|Blue Shadows, Golden Horizon, pastel, 5 x 5"|
I've been hiding out. Reclusive, actually. And living in solitary has made me nasty, lazy, dissatisfied and self loathing. So I was delighted when I came across something that Thomas Jefferson wrote describing what solitude had done to him. I wasn't alone. His words calmed me, then shook me up and out. Just like that, I signed up for a workshop at the Birmingham Bloomfield Art Association, scouted out a class that interested me, went to lunch with a friend, and started two Pinterest Albums. I owe Thomas for the shove.
Living in a cold, blue world, without social contact, threw a wet blanket over our social life and worse, over my artistic inspiration. I cut myself back to only working in pastels on unexciting, tiny paintings just to use up the costly supplies I bought for the class I took last summer."I am convinced our own happiness requires that , we should continue to mix with the world, and to keep pace with it....I can speak from experience on the subject, From 1793 to 1797, I remained closely at home, saw none of those who came there, and at length became very sensible of the ill effect it had upon my own mind, and of its direct and irresistible tendency to render me unfit for society, and uneasy when necessarily engaged in it. I felt enough of the effect of withdrawing from the world then to see that it led to an antisocial and misanthropic state of mind, which severely punishes him who gives in to it; and it will be a lesson I never shall forget as to myself." --Thomas Jefferson. Quote taken from Jon Adams by David McCullough.
|Self Portrait, charcoal, 20 x 20"|
I wasn't totally lost. I was percolating, not vegetating. Reading non fiction was a healthy sign I hadn't sunk to the pits, but rather that something was brewing and it was urgent.
The Spring workshop I impulsively signed up and paid for one day gave me a strong clue. It's called Selling Your Art. It seems I have reached the end of painting for my own pleasure. It seems I want more than the quiet satisfaction achieved with the last brushstroke. It seems I want to fly beyond these walls.
Richard Bach is encouraging. I wonder who Jefferson read just before he rode away from Monticello after a four year time out ?
"Don't believe what your eyes are telling you. All they show is limitation. Look with your understanding.
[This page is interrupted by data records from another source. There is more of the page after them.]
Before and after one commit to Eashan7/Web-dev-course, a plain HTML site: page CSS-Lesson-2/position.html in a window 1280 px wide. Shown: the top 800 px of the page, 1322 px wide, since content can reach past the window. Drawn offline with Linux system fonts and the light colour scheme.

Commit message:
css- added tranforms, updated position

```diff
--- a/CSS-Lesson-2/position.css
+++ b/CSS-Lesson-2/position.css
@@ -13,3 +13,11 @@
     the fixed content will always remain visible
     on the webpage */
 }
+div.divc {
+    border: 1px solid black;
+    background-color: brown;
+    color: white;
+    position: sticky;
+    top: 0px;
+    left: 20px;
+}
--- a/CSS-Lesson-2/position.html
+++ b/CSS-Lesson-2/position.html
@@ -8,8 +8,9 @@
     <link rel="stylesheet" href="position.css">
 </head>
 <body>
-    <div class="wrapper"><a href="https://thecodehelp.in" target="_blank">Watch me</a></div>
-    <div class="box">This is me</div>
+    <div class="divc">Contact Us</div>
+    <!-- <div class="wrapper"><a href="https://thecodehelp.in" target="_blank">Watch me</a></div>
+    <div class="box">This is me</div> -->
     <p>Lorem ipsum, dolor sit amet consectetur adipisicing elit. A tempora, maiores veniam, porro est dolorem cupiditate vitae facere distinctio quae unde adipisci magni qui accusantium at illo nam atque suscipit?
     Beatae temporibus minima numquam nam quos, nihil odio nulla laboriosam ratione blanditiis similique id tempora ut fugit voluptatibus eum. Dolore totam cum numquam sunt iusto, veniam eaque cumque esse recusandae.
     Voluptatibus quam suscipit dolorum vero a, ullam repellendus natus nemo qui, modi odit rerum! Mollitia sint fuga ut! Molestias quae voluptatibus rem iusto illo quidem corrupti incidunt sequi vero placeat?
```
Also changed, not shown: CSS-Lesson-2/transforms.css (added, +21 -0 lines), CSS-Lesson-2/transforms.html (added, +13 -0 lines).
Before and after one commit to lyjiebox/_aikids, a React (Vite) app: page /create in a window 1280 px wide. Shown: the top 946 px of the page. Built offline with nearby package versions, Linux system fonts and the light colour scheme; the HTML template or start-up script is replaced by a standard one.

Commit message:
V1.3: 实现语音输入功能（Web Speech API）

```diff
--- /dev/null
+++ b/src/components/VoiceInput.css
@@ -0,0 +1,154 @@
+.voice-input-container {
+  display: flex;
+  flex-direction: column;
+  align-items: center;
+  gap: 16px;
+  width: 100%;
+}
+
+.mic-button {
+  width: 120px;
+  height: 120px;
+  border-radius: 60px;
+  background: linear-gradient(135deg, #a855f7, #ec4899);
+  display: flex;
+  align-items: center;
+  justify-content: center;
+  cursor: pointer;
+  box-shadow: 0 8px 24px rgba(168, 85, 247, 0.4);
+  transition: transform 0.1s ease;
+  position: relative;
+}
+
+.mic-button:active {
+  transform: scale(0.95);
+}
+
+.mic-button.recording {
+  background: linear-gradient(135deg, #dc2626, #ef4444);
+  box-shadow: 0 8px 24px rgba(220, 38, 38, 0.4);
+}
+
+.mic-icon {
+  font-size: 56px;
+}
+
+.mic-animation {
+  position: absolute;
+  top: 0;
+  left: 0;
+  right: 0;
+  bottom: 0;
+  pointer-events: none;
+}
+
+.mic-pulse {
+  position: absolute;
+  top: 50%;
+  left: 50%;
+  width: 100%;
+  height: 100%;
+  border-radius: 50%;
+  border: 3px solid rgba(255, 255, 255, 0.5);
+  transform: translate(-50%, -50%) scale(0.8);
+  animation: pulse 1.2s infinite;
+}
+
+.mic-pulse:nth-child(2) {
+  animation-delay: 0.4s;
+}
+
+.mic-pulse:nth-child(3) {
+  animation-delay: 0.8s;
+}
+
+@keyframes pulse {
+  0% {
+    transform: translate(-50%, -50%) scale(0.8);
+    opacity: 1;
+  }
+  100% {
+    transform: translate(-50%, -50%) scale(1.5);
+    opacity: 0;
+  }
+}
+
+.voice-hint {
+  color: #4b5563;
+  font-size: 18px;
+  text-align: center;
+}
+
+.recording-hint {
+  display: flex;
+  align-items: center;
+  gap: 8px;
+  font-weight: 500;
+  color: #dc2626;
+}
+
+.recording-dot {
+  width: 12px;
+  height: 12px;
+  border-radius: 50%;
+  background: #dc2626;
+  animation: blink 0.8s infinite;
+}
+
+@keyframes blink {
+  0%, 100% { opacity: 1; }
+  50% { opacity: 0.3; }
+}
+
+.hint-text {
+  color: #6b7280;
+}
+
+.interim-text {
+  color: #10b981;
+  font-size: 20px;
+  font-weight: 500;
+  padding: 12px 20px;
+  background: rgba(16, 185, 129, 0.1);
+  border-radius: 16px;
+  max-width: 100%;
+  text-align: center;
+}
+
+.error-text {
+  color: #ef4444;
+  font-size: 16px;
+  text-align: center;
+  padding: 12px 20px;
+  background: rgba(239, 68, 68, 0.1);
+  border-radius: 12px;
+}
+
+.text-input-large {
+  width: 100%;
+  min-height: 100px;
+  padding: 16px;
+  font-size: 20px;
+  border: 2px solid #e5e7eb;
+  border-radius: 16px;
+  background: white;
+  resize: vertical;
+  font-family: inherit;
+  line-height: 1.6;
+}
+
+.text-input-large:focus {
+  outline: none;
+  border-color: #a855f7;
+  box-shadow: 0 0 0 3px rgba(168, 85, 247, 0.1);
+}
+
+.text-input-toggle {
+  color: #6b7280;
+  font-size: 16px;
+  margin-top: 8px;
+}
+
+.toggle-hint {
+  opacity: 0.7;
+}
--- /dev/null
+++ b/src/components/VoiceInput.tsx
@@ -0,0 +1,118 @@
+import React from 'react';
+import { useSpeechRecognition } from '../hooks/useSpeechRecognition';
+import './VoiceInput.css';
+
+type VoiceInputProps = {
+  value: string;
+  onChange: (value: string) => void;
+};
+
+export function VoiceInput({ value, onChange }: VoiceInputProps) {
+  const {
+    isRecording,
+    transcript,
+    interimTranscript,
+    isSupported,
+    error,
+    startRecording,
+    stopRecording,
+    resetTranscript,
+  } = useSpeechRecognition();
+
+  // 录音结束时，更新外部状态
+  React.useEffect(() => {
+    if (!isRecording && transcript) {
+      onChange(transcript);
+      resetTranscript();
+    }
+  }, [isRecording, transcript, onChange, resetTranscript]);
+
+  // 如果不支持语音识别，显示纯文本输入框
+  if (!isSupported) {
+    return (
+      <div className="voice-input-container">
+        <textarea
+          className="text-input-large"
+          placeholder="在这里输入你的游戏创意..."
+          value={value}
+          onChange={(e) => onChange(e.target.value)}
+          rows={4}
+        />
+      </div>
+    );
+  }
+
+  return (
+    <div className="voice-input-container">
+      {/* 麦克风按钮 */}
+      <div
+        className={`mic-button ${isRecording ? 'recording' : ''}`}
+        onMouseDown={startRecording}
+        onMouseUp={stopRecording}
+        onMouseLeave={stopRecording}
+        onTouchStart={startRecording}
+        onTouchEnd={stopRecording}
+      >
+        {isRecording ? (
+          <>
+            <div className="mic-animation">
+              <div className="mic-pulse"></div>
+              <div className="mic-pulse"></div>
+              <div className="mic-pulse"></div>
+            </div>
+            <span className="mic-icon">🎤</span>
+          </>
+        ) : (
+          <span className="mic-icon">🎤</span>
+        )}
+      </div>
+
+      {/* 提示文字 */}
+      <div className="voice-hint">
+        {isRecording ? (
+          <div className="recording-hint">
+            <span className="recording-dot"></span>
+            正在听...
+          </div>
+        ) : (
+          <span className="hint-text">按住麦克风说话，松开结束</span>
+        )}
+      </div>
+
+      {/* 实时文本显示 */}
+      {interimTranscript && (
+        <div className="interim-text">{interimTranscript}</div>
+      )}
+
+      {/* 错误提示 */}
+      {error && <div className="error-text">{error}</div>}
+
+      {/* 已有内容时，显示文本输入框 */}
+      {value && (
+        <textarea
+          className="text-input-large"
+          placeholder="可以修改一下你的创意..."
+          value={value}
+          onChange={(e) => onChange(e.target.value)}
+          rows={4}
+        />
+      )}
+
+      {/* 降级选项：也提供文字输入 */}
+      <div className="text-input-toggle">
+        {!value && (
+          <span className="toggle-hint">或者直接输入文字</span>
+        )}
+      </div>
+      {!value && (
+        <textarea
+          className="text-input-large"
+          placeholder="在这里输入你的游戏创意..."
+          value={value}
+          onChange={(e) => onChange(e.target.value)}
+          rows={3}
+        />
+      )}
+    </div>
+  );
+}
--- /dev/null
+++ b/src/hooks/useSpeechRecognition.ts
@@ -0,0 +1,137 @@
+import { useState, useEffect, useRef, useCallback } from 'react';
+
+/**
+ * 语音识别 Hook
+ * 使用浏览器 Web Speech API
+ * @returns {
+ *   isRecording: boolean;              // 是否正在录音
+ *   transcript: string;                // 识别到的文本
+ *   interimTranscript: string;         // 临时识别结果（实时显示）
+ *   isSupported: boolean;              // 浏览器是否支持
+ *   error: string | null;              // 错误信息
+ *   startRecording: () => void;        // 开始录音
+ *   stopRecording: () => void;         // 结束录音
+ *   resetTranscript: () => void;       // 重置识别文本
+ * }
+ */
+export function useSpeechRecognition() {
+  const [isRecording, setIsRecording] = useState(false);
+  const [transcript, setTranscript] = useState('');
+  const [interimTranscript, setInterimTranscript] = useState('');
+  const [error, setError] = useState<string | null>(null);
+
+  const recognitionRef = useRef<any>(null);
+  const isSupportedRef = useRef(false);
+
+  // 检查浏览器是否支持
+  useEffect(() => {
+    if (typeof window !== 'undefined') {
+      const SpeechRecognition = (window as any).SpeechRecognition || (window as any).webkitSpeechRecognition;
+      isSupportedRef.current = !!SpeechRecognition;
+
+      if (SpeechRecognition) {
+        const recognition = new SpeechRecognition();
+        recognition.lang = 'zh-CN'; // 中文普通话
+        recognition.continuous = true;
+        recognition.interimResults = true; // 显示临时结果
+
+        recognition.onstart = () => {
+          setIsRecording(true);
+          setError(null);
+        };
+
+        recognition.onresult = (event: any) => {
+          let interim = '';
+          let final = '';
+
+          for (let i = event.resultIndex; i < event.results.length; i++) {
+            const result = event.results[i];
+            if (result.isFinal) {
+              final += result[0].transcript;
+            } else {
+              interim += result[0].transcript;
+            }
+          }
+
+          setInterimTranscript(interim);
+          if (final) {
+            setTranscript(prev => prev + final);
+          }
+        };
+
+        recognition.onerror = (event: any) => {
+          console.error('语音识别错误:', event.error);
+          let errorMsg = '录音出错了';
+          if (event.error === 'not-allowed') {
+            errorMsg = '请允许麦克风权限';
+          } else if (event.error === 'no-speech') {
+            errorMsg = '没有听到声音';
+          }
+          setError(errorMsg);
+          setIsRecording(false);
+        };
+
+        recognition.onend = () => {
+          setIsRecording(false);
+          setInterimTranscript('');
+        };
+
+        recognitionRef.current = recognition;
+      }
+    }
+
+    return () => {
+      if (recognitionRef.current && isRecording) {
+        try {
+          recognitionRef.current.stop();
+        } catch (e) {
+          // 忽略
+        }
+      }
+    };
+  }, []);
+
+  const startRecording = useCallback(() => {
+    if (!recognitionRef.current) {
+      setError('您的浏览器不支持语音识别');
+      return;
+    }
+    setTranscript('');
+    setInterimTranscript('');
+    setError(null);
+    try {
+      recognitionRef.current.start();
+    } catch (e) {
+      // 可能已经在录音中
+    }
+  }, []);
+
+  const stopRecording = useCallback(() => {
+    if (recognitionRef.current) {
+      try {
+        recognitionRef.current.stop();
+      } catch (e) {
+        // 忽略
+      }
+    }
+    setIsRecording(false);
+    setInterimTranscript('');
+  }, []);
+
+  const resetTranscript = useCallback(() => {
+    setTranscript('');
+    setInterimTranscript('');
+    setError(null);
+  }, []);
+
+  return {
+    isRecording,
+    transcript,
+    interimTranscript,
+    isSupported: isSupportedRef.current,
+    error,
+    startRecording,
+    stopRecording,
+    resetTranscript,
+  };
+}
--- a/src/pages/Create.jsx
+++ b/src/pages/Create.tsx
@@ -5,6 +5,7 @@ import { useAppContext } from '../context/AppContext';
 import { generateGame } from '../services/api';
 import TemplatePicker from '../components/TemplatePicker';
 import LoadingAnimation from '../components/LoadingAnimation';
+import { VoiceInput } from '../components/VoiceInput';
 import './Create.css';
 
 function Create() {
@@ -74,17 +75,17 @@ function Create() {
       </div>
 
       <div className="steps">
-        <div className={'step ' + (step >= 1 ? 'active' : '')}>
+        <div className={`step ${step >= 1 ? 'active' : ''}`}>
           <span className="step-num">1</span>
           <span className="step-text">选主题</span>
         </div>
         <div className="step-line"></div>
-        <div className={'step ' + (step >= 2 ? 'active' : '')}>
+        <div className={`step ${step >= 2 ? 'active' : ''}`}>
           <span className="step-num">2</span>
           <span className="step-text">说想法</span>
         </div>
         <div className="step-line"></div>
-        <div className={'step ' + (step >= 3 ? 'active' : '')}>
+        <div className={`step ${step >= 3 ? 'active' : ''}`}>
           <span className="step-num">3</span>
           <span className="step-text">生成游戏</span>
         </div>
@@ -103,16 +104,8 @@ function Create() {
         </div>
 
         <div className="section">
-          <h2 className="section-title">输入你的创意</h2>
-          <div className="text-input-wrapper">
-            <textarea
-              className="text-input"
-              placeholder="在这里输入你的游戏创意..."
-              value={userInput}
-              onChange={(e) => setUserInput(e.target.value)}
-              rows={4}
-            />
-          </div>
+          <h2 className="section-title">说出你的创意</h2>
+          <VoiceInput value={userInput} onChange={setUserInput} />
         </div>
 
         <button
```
Find out what you already know and you will see the way to fly."Richard Bach, Jonathan Livingston Seagull
|Jefferson's haven, Monticello.|
Jefferson did a little remodeling in every place he lived, both here and abroad.
But Monticello, he tore totally apart and put it back together as grand as any
European palace he had visited.